START Supplied information

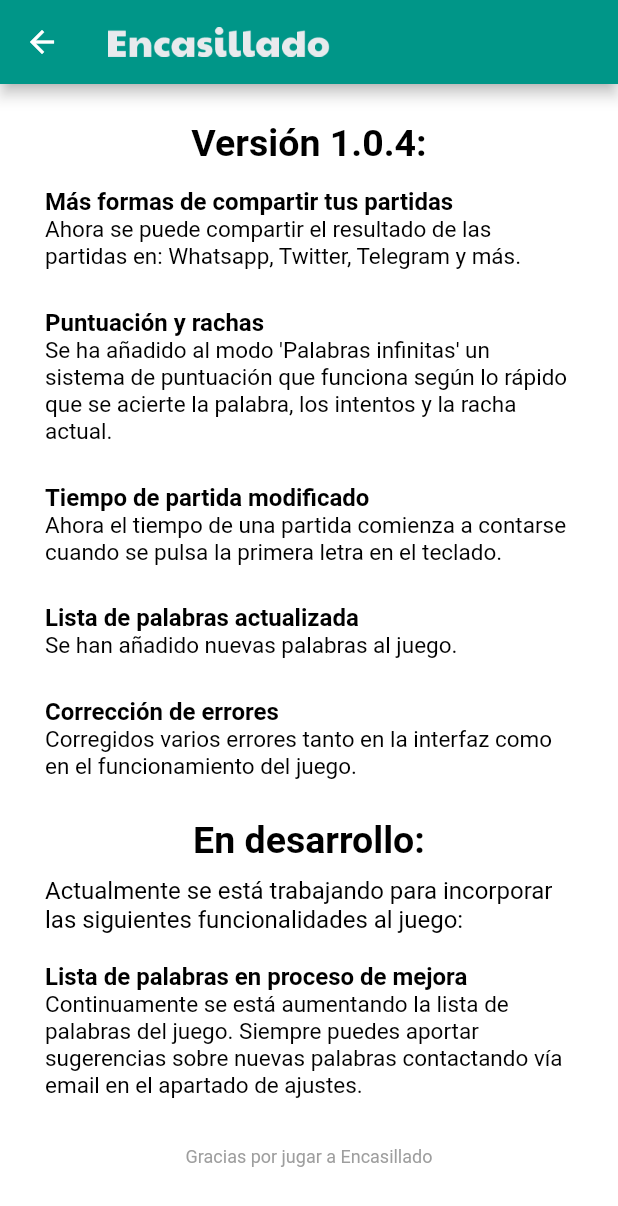
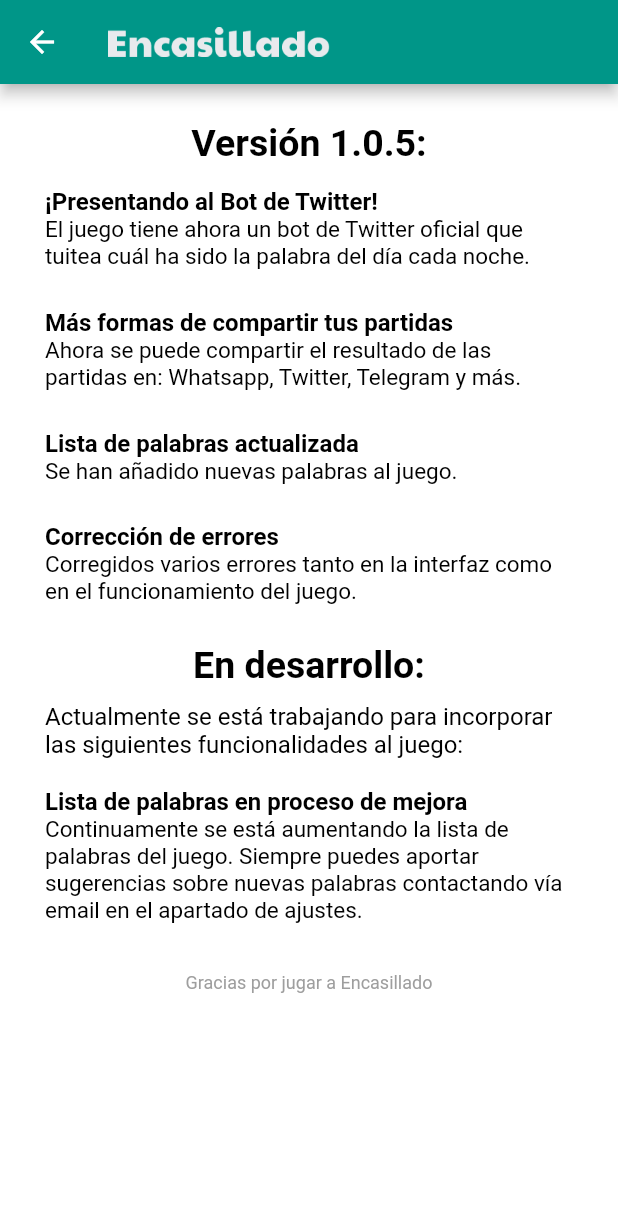
Before and after one commit to joaquinsolla/Encasillado, a Flutter app: the update_version_page screen opened directly, on a phone screen of 412 x 824 dp. Shown: the top 1206 px of the screen. Run offline on Flutter 3.47's test engine with Material 2 defaults, Android fonts, the phone set to English and light mode, and no system bars; our stand-ins replace flushbar; missing offline and left inert: mailto, social_share, twitter_intent; Roboto replaces fonts that are missing (RaleWay).

Commit message:
Twitter Bot button added

```diff
--- a/lib/common_imagepaths.dart
+++ b/lib/common_imagepaths.dart
@@ -24,5 +24,7 @@ String streak_gif = 'app_files/streak_gif.gif';
 String streak_gif_darkmode = 'app_files/streak_gif_darkmode.gif';
 String telegram_icon = 'app_files/telegram_icon.png';
 String twitter_icon = 'app_files/twitter_icon.png';
+String twitter_bot_image = 'app_files/twitter_bot_image.png';
+String twitter_bot_image_darkmode = 'app_files/twitter_bot_image_darkmode.png';
 String victory_image = 'app_files/victory_image.png';
 String whatsapp_icon = 'app_files/whatsapp_icon.png';
--- a/lib/common_methods.dart
+++ b/lib/common_methods.dart
@@ -2,10 +2,10 @@ import 'package:flutter/material.dart';
 import 'package:flutter/services.dart';
 import 'package:flutter/widgets.dart';
 import 'package:mailto/mailto.dart';
+import 'package:social_share/social_share.dart';
 import 'dart:math';
 
 import 'package:flushbar/flushbar.dart';
-import 'package:social_share/social_share.dart';
 import 'package:url_launcher/url_launcher.dart';
 
 import 'keyboard_infinite.dart';
--- a/lib/common_pages.dart
+++ b/lib/common_pages.dart
@@ -1428,6 +1428,32 @@ class update_version_page extends StatelessWidget {
                 height: 15,
               ),
               Text(
+                "¡Presentando al Bot de Twitter!",
+                style: TextStyle(
+                  fontSize: 16,
+                  color: myBlack,
+                  fontWeight: FontWeight.bold,
+                  decoration: TextDecoration.none,
+                  fontFamily: 'RaleWay',
+                ),
+                textAlign: TextAlign.left,
+              ),
+              Text(
+                "El juego tiene ahora un bot de Twitter oficial que tuitea cuál ha sido"
+                    " la palabra del día cada noche.\n",
+                style: TextStyle(
+                  fontSize: 15,
+                  color: myBlack,
+                  fontWeight: FontWeight.normal,
+                  decoration: TextDecoration.none,
+                  fontFamily: 'RaleWay',
+                ),
+                textAlign: TextAlign.left,
+              ),
+              SizedBox(
+                height: 7.5,
+              ),
+              Text(
                 "Más formas de compartir tus partidas",
                 style: TextStyle(
                   fontSize: 16,
@@ -1441,57 +1467,6 @@ class update_version_page extends StatelessWidget {
               Text(
                 "Ahora se puede compartir el resultado de las partidas en: "
                     "Whatsapp, Twitter, Telegram y más.\n",
-                style: TextStyle(
-                  fontSize: 15,
-                  color: myBlack,
-                  fontWeight: FontWeight.normal,
-                  decoration: TextDecoration.none,
-                  fontFamily: 'RaleWay',
-                ),
-                textAlign: TextAlign.left,
-              ),
-              SizedBox(
-                height: 7.5,
-              ),
-              Text(
-                "Puntuación y rachas",
-                style: TextStyle(
-                  fontSize: 16,
-                  color: myBlack,
-                  fontWeight: FontWeight.bold,
-                  decoration: TextDecoration.none,
-                  fontFamily: 'RaleWay',
-                ),
-                textAlign: TextAlign.left,
-              ),
-              Text(
-                "Se ha añadido al modo 'Palabras infinitas' un sistema de puntuación que funciona "
-                    "según lo rápido que se acierte la palabra, los intentos y la racha actual.\n",
-                style: TextStyle(
-                  fontSize: 15,
-                  color: myBlack,
-                  fontWeight: FontWeight.normal,
-                  decoration: TextDecoration.none,
-                  fontFamily: 'RaleWay',
-                ),
-                textAlign: TextAlign.left,
-              ),
-              SizedBox(
-                height: 7.5,
-              ),
-              Text(
-                "Tiempo de partida modificado",
-                style: TextStyle(
-                  fontSize: 16,
-                  color: myBlack,
-                  fontWeight: FontWeight.bold,
-                  decoration: TextDecoration.none,
-                  fontFamily: 'RaleWay',
-                ),
-                textAlign: TextAlign.left,
-              ),
-              Text(
-                "Ahora el tiempo de una partida comienza a contarse cuando se pulsa la primera letra en el teclado.\n",
                 style: TextStyle(
                   fontSize: 15,
                   color: myBlack,
--- a/lib/common_urls.dart
+++ b/lib/common_urls.dart
@@ -8,5 +8,6 @@ String myGitHubURL = "https://www.github.com/joaquinsolla";
 String privacyPolicyURL = "https://www.privacypolicies.com/live/02b4f35d-f52e-4885-bfc9-fc70741e0211";
 String buyMeACoffeeURL = "https://www.buymeacoffee.com/joadev";
 String myWebsite = "https://joaquinsolla.github.io/";
+String twitterBotURL = "https://twitter.com/encasillado_bot";
 
 String myDevEmail = "joa.sv.dev@gmail.com";
--- a/lib/common_variables.dart
+++ b/lib/common_variables.dart
@@ -1,4 +1,4 @@
-const String currentVersion = "1.0.4";
+const String currentVersion = "1.0.5";
 
 int currentPage = 0;
 bool appStarted = false;
--- a/lib/common_widgets.dart
+++ b/lib/common_widgets.dart
@@ -1,10 +1,13 @@
 import 'package:flutter/material.dart';
 import 'package:flutter/widgets.dart';
+import 'package:twitter_intent/twitter_intent.dart';
 
 import 'package:flushbar/flushbar.dart';
 
 import 'common_imagepaths.dart';
+import 'common_methods.dart';
 import 'common_pages.dart';
+import 'common_urls.dart';
 import 'common_variables.dart';
 import 'common_colors.dart';
 import 'main_view.dart';
@@ -210,6 +213,10 @@ Container game_banner(BuildContext context) {
             height: 36,
             child: streak_button(context),
           ),
+        if (currentPage == 0) twitter_bot_button(context),
+        SizedBox(
+          width: 5.0,
+        ),
         if (currentPage == 0) current_version_button(context),
       ],
     ),
@@ -231,6 +238,25 @@ TextButton current_version_button(BuildContext context) {
       currentVersion,
       style: TextStyle(color: myBlack),
     ),
+  );
+}
+
+TextButton twitter_bot_button(BuildContext context) {
+  String img;
+  if (darkMode) img = twitter_bot_image_darkmode;
+  else img = twitter_bot_image;
+
+  final botLink = FollowUserIntent(username: 'encasillado_bot');
+
+  return TextButton(
+    onPressed: () {
+      url_launcher('$botLink');
+    },
+    style: TextButton.styleFrom(
+      primary: myBlack,
+      backgroundColor: keyColor,
+    ),
+    child: Image.asset(img, scale: 58,),
   );
 }
 
--- a/pubspec.yaml
+++ b/pubspec.yaml
@@ -33,7 +33,7 @@ dependencies:
   url_launcher: ^5.7.10
   mailto: ^2.0.0
   social_share: ^2.2.1
-
+  twitter_intent: ^1.0.0
 
   # The following adds the Cupertino Icons font to your application.
   # Use with the CupertinoIcons class for iOS style icons.
```
Also changed, not shown: app_files/twitter_bot_image.png (added), app_files/twitter_bot_image_darkmode.png (added), app_files/twitter_image.png (added), pubspec.lock, 2 other files.
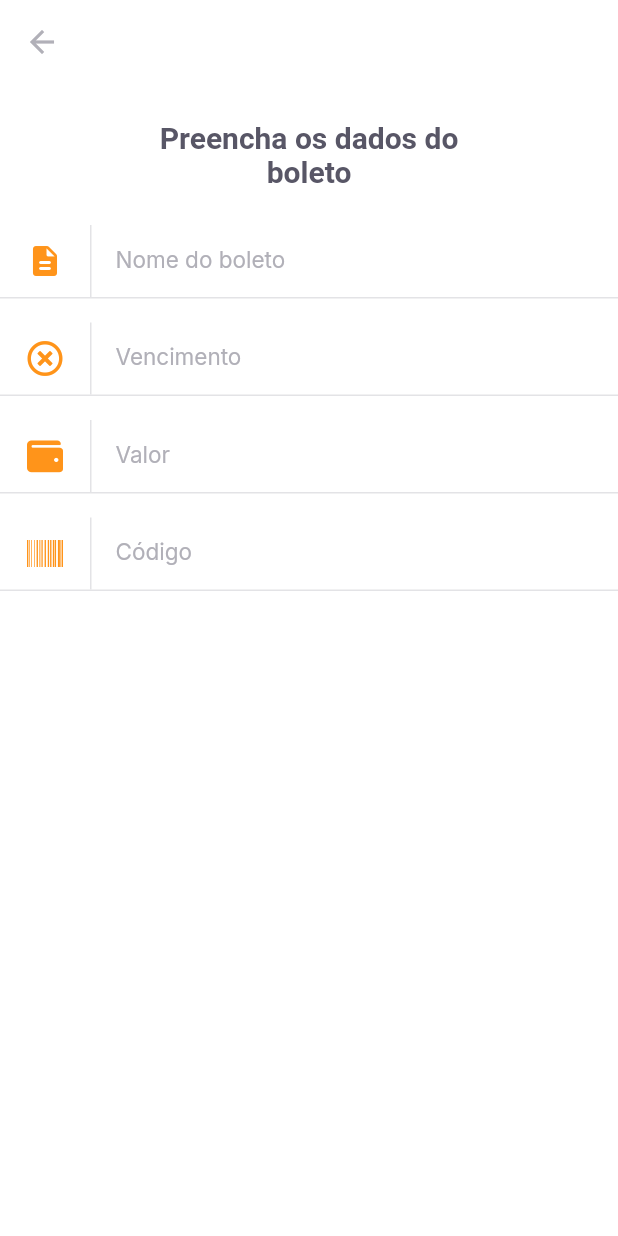
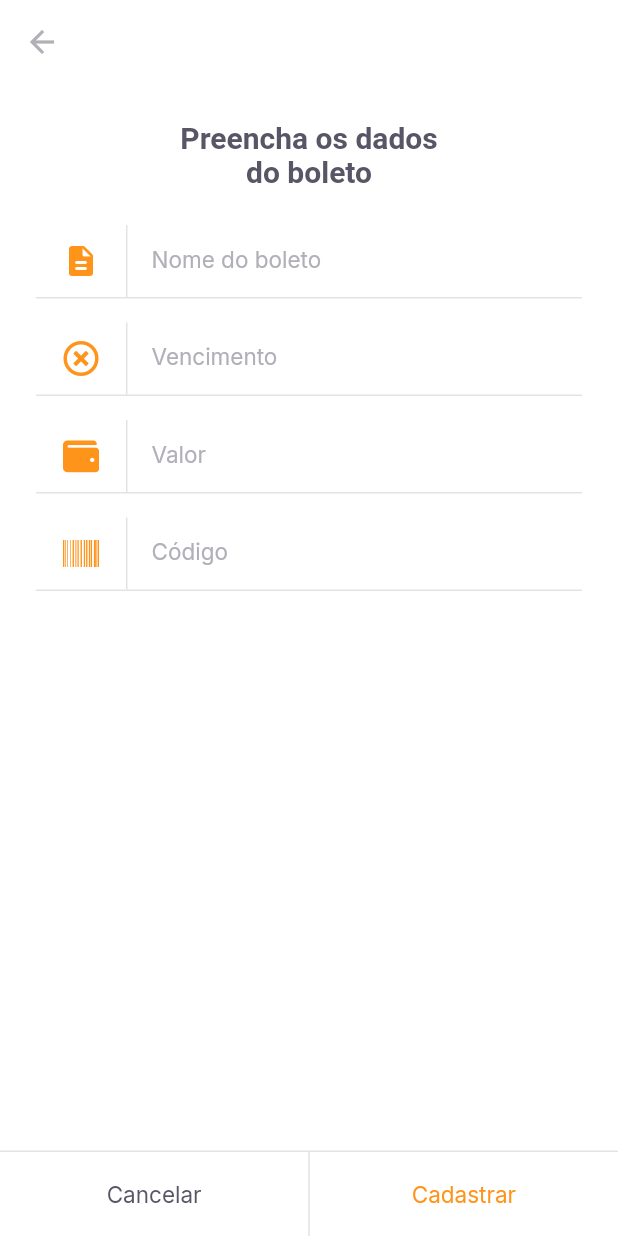
Before and after one commit to marcosferreira/payflow, a Flutter app: the InsertBoletoPage screen opened by its route, on a phone screen of 412 x 824 dp. Run offline on Flutter 3.47's test engine with Material 2 defaults, Android fonts, the phone set to English and light mode, and no system bars; our stand-ins replace camera, firebase_core, font_awesome_flutter, google_fonts, google_sign_in, image_picker and 1 more; missing offline and left inert: google_ml_kit; accounts and stored records are empty.

Commit message:
fixing layout insert_boleto_page

```diff
--- a/lib/modules/insert_boleto/insert_boleto.dart
+++ b/lib/modules/insert_boleto/insert_boleto.dart
@@ -3,6 +3,7 @@ import 'package:font_awesome_flutter/font_awesome_flutter.dart';
 import 'package:payflow/shared/themes/app_colors.dart';
 import 'package:payflow/shared/themes/app_text_styles.dart';
 import 'package:payflow/shared/widget/input_text/input_text_widget.dart';
+import 'package:payflow/shared/widget/set_label_buttons/set_label_buttons.dart';
 
 class InsertBoletoPage extends StatelessWidget {
   const InsertBoletoPage({Key? key}) : super(key: key);
@@ -19,7 +20,9 @@ class InsertBoletoPage extends StatelessWidget {
           color: AppColors.input,
         ),
       ),
-      body: Column(
+      body: Padding(
+        padding: const EdgeInsets.symmetric(horizontal: 24),
+        child: Column(
           crossAxisAlignment: CrossAxisAlignment.center,
           children: [
             Padding(
@@ -52,6 +55,14 @@ class InsertBoletoPage extends StatelessWidget {
             ),
           ],
         ),
+      ),
+      bottomNavigationBar: SetLabelButtons(
+        primaryLabel: 'Cancelar',
+        primaryOnPressed: () => {},
+        enableSecondaryColor: true,
+        secondaryLabel: 'Cadastrar',
+        secondaryOnPressed: () => {},
+      ),
     );
   }
 }
--- a/lib/shared/widget/set_label_buttons/set_label_buttons.dart
+++ b/lib/shared/widget/set_label_buttons/set_label_buttons.dart
@@ -10,6 +10,7 @@ class SetLabelButtons extends StatelessWidget {
   final String secondaryLabel;
   final VoidCallback secondaryOnPressed;
   final bool enablePrimaryColor;
+  final bool enableSecondaryColor;
 
   const SetLabelButtons({
     Key? key,
@@ -18,12 +19,23 @@ class SetLabelButtons extends StatelessWidget {
     required this.secondaryLabel,
     required this.secondaryOnPressed,
     this.enablePrimaryColor = false,
+    this.enableSecondaryColor = false,
   }) : super(key: key);
 
   @override
   Widget build(BuildContext context) {
     return Container(
-      color: AppColors.shape,
+      color: AppColors.background,
+      height: 57,
+      child: Column(
+        mainAxisSize: MainAxisSize.min,
+        children: [
+          Divider(
+            thickness: 1,
+            height: 1,
+            color: AppColors.stroke,
+          ),
+          Container(
             height: 56,
             child: Row(
               children: [
@@ -39,6 +51,11 @@ class SetLabelButtons extends StatelessWidget {
                   child: LabelButton(
                     label: secondaryLabel,
                     onPressed: secondaryOnPressed,
+                    style:
+                        enableSecondaryColor ? TextStyles.buttonPrimary : null,
+                  ),
+                ),
+              ],
             ),
           ),
         ],
```
Lines whose indentation alone changed are shown as unchanged.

END Supplied information

● Exercise goal
Only lines with the word "https" go in the answer. Take them all from the entries above.

● Response area
@@ -8,5 +8,6 @@ String myGitHubURL = "https://www.github.com/joaquinsolla";
 String privacyPolicyURL = "https://www.privacypolicies.com/live/02b4f35d-f52e-4885-bfc9-fc70741e0211";
 String buyMeACoffeeURL = "https://www.buymeacoffee.com/joadev";
 String myWebsite = "https://joaquinsolla.github.io/";
+String twitterBotURL = "https://twitter.com/encasillado_bot";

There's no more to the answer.